DATASET RECORDS section start

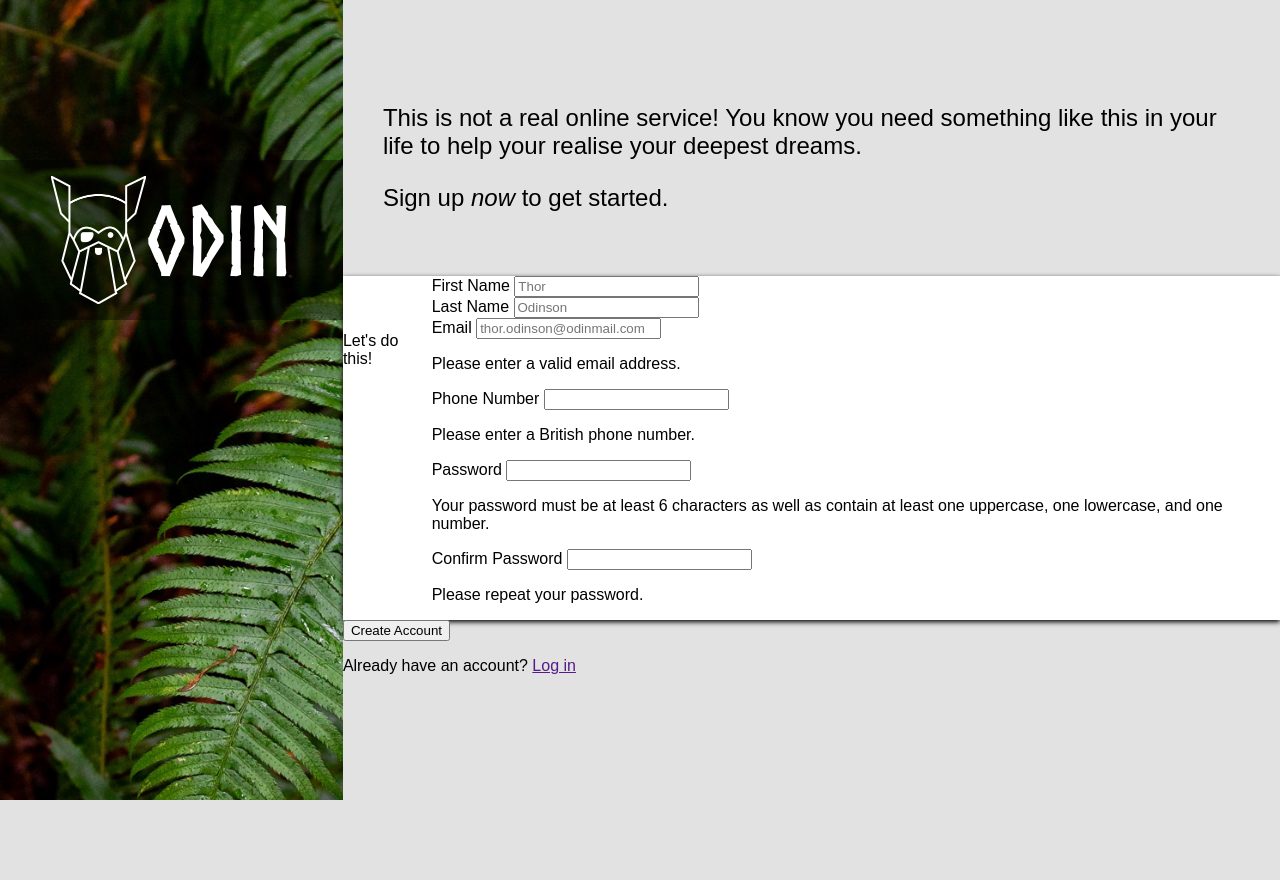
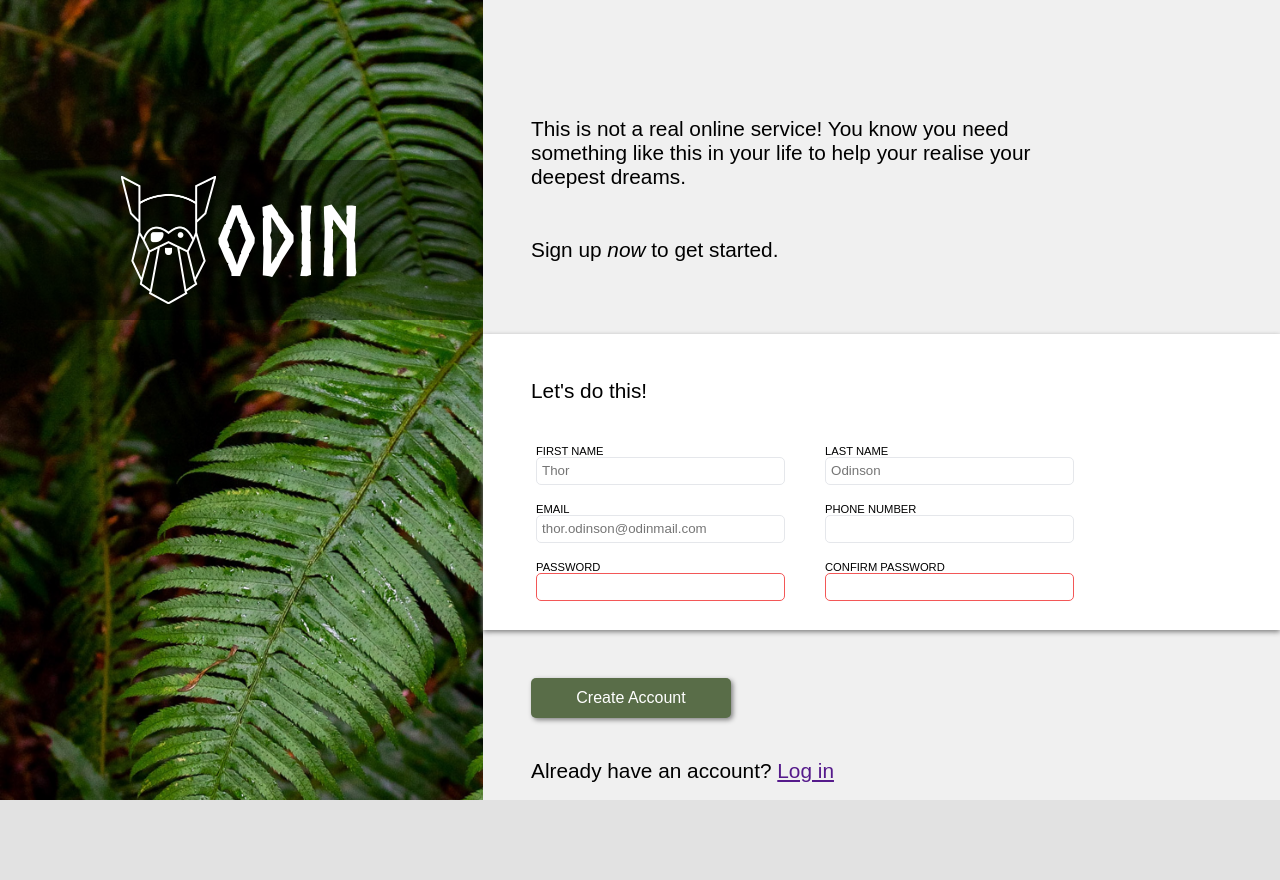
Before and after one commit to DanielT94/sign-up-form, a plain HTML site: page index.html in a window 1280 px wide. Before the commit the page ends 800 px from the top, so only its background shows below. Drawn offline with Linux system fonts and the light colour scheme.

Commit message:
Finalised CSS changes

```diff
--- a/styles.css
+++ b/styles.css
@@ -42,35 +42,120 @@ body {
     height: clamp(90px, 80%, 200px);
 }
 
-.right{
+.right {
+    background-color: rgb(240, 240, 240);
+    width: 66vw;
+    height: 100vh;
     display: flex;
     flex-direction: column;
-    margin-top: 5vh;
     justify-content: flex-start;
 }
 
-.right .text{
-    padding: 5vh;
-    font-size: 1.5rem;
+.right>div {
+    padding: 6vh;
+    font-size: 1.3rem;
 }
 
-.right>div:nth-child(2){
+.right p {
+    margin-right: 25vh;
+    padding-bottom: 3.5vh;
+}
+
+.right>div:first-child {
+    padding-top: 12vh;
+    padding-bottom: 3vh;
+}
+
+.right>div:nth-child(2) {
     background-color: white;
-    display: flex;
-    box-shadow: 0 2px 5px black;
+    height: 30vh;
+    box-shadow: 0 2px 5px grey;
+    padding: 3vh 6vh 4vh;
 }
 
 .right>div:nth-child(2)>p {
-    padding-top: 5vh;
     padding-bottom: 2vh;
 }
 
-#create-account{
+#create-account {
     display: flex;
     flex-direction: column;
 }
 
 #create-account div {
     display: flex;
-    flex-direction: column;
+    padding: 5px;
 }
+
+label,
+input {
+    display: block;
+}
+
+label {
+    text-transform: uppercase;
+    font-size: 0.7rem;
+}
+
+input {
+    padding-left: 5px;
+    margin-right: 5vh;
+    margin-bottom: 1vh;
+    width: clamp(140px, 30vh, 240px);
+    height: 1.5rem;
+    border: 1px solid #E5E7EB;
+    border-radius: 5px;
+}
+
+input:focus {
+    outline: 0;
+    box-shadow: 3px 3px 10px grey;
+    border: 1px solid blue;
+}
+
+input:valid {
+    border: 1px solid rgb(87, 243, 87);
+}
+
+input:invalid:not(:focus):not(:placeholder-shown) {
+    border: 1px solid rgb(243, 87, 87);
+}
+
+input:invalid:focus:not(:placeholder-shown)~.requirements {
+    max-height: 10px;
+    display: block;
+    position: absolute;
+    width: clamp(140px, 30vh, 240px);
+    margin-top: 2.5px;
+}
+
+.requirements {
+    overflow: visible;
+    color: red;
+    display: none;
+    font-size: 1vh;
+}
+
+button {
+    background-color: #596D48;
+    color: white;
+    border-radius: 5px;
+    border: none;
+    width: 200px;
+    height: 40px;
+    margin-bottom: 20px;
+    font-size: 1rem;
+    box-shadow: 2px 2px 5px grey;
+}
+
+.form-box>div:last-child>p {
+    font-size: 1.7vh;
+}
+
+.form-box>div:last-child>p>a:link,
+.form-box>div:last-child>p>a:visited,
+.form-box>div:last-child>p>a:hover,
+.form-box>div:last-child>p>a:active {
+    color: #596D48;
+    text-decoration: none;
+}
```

DATASET RECORDS section end
DATASET RECORDS section start

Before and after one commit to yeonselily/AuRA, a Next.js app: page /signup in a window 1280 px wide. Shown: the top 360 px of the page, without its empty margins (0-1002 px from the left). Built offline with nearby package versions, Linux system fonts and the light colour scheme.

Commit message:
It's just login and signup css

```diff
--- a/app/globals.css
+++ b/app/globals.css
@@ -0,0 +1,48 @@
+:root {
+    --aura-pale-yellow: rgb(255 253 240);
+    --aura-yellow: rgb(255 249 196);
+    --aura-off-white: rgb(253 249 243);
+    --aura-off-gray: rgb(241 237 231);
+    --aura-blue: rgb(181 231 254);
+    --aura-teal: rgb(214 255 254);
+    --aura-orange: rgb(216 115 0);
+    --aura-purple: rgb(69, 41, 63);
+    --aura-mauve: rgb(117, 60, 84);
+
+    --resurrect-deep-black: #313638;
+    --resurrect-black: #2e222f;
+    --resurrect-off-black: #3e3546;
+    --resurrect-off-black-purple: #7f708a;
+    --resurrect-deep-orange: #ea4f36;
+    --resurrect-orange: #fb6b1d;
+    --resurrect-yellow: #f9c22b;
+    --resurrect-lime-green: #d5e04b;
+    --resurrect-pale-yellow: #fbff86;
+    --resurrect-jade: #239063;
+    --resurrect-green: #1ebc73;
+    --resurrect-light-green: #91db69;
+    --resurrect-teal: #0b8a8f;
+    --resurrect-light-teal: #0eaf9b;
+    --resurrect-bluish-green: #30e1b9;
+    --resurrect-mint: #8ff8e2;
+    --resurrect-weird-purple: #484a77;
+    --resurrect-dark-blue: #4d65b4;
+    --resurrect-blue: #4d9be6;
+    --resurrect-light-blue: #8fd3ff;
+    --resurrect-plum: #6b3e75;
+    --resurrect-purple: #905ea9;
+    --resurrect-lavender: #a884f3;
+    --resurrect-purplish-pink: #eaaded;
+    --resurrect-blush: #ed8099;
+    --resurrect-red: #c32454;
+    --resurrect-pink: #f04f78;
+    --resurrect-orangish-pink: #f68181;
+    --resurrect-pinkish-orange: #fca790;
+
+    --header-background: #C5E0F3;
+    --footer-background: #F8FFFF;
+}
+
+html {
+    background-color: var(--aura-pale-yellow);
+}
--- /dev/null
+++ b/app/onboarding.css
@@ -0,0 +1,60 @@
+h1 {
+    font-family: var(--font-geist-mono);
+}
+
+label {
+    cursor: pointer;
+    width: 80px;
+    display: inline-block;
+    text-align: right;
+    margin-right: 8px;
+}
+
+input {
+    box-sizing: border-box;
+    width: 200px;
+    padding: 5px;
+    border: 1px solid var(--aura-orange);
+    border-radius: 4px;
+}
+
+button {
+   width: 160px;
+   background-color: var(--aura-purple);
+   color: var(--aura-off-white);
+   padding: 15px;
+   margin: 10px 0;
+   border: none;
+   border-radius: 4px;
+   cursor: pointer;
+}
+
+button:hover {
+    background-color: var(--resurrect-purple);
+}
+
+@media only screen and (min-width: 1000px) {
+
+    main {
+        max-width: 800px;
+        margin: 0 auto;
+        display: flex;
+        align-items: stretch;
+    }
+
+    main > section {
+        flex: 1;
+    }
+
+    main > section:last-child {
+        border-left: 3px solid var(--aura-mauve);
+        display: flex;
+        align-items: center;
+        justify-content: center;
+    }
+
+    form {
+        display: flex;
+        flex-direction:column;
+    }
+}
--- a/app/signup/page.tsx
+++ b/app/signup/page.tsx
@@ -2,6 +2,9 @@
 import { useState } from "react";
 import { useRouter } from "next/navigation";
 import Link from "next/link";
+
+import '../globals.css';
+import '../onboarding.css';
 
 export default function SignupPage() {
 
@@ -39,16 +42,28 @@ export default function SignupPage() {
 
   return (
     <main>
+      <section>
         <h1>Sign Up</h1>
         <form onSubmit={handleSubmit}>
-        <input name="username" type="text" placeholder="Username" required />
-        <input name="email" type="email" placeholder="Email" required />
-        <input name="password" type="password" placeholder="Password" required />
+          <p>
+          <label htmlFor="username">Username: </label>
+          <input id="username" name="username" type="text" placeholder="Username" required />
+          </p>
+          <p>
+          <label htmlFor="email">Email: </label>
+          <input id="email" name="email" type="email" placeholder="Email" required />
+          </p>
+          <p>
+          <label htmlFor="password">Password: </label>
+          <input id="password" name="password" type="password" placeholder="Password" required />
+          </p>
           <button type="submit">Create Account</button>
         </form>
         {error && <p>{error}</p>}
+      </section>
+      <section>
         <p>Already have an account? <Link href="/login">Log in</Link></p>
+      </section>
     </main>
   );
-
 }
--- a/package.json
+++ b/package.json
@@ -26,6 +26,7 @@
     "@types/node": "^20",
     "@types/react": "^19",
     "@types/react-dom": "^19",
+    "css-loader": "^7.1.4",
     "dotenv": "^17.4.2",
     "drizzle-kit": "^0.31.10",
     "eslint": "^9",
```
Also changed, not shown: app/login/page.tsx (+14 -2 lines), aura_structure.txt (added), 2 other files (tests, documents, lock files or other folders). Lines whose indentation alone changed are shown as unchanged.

DATASET RECORDS section end

**TASK REQUIREMENTS:** From the entries above, copy each line that holds "child".

**OUTPUT FOR THIS TASK:**
-.right>div:nth-child(2){
+.right>div:first-child {
+.right>div:nth-child(2) {
 .right>div:nth-child(2)>p {
+.form-box>div:last-child>p {
+.form-box>div:last-child>p>a:link,
+.form-box>div:last-child>p>a:visited,
+.form-box>div:last-child>p>a:hover,
+.form-box>div:last-child>p>a:active {
+    main > section:last-child {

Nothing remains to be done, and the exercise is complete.